Stored data:

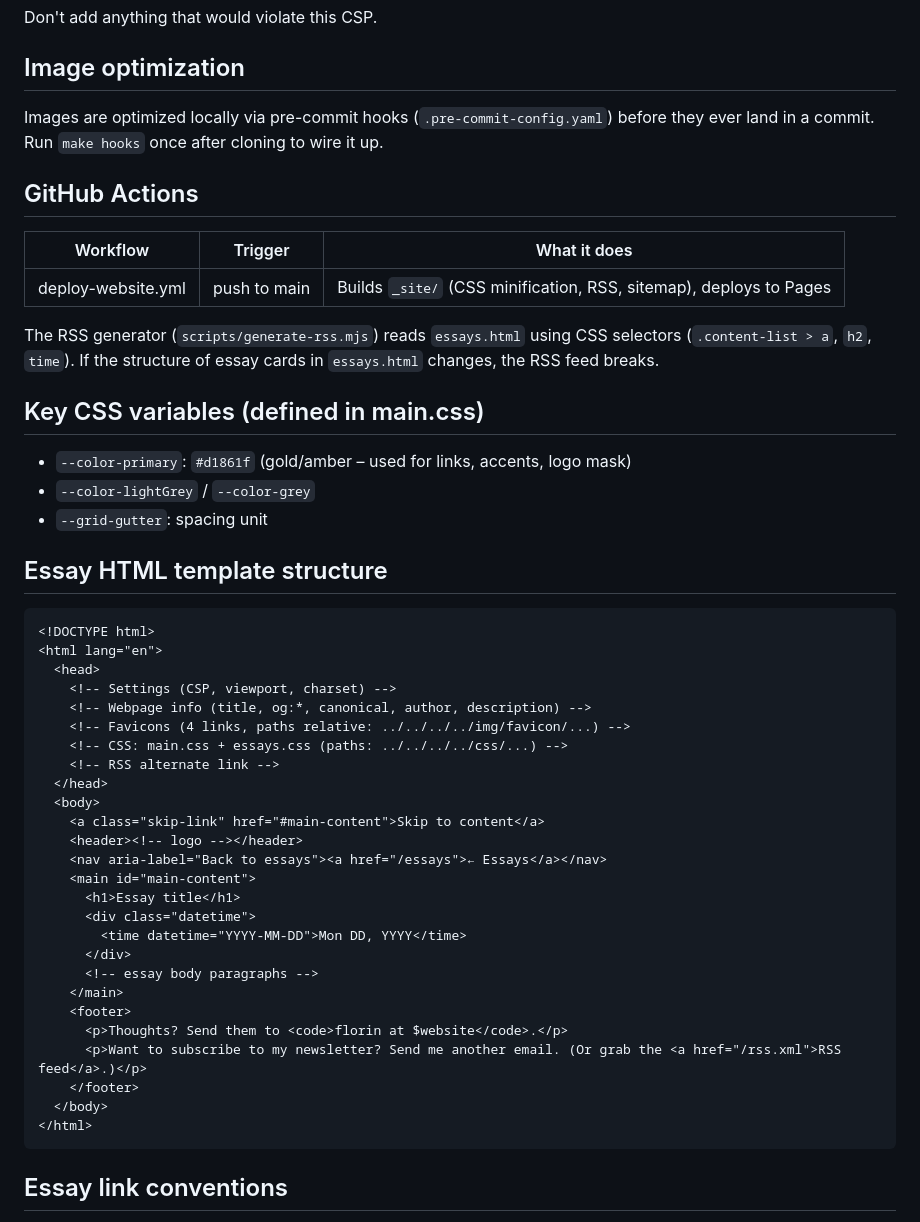
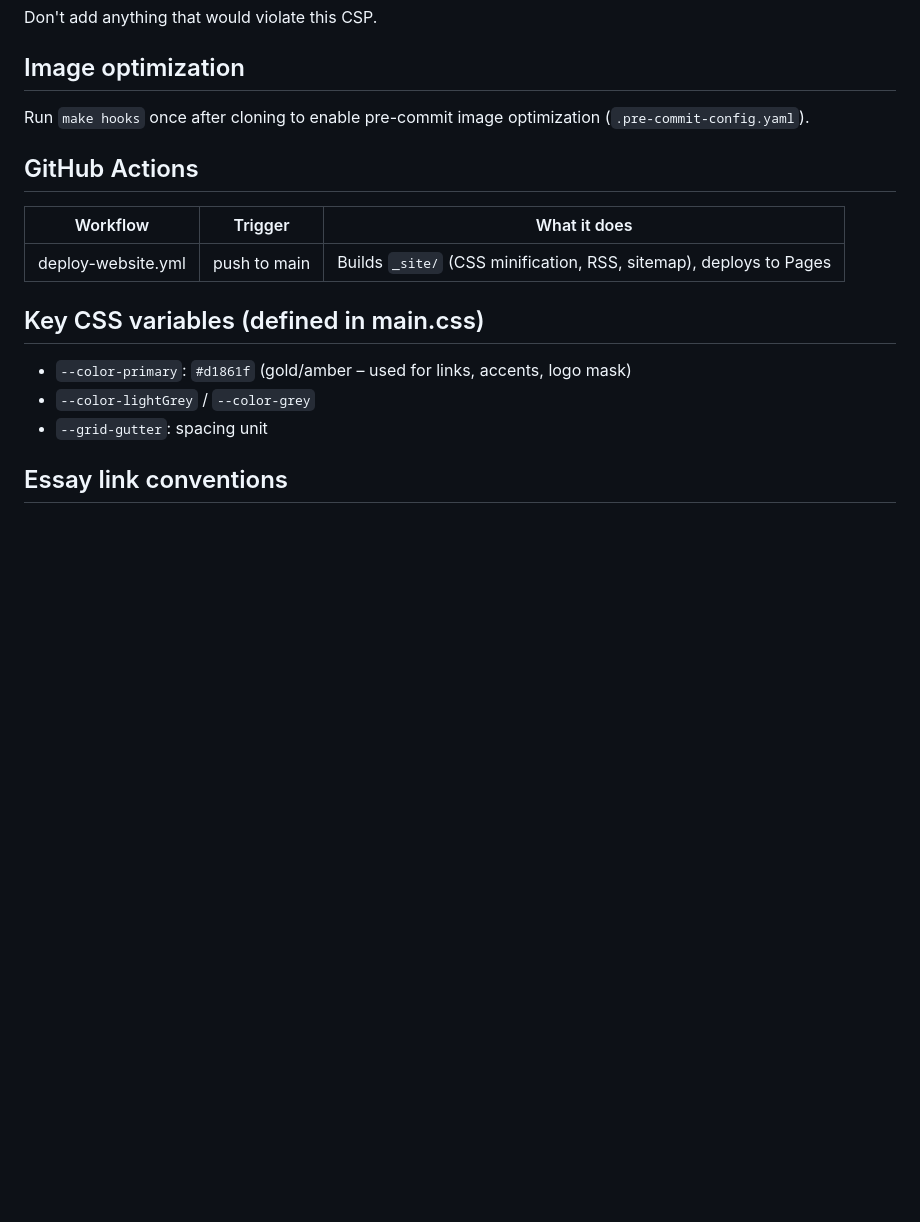
Before and after one commit to florinungur/florinungur.com, a Markdown page: CLAUDE.md, the part around the change. Drawn GitHub-style; blank space fills up the shorter version.

Commit message:
docs(CLAUDE.md): drop redundant template block and RSS-selector duplicate

````diff
--- a/CLAUDE.md
+++ b/CLAUDE.md
@@ -31,7 +31,7 @@ Don't add anything that would violate this CSP.
 
 ## Image optimization
 
-Images are optimized locally via pre-commit hooks (`.pre-commit-config.yaml`) before they ever land in a commit. Run `make hooks` once after cloning to wire it up.
+Run `make hooks` once after cloning to enable pre-commit image optimization (`.pre-commit-config.yaml`).
 
 ## GitHub Actions
 
@@ -39,44 +39,11 @@ Images are optimized locally via pre-commit hooks (`.pre-commit-config.yaml`) be
 | ------------------ | ------------ | ------------------------------------------------------------------ |
 | deploy-website.yml | push to main | Builds `_site/` (CSS minification, RSS, sitemap), deploys to Pages |
 
-The RSS generator (`scripts/generate-rss.mjs`) reads `essays.html` using CSS selectors (`.content-list > a`, `h2`, `time`). If the structure of essay cards in `essays.html` changes, the RSS feed breaks.
-
 ## Key CSS variables (defined in main.css)
 
 - `--color-primary`: `#d1861f` (gold/amber – used for links, accents, logo mask)
 - `--color-lightGrey` / `--color-grey`
 - `--grid-gutter`: spacing unit
-
-## Essay HTML template structure
-
-```html
-<!DOCTYPE html>
-<html lang="en">
-  <head>
-    <!-- Settings (CSP, viewport, charset) -->
-    <!-- Webpage info (title, og:*, canonical, author, description) -->
-    <!-- Favicons (4 links, paths relative: ../../../../img/favicon/...) -->
-    <!-- CSS: main.css + essays.css (paths: ../../../../css/...) -->
-    <!-- RSS alternate link -->
-  </head>
-  <body>
-    <a class="skip-link" href="#main-content">Skip to content</a>
-    <header><!-- logo --></header>
-    <nav aria-label="Back to essays"><a href="/essays">← Essays</a></nav>
-    <main id="main-content">
-      <h1>Essay title</h1>
-      <div class="datetime">
-        <time datetime="YYYY-MM-DD">Mon DD, YYYY</time>
-      </div>
-      <!-- essay body paragraphs -->
-    </main>
-    <footer>
-      <p>Thoughts? Send them to <code>florin at $website</code>.</p>
-      <p>Want to subscribe to my newsletter? Send me another email. (Or grab the <a href="/rss.xml">RSS feed</a>.)</p>
-    </footer>
-  </body>
-</html>
-```
 
 ## Essay link conventions
 
````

Task to complete:
Each line of the records that holds the word "main" should be copied out.

Written response:
 | deploy-website.yml | push to main | Builds `_site/` (CSS minification, RSS, sitemap), deploys to Pages |
 ## Key CSS variables (defined in main.css)
-    <!-- CSS: main.css + essays.css (paths: ../../../../css/...) -->
-    <a class="skip-link" href="#main-content">Skip to content</a>
-    <main id="main-content">
-    </main>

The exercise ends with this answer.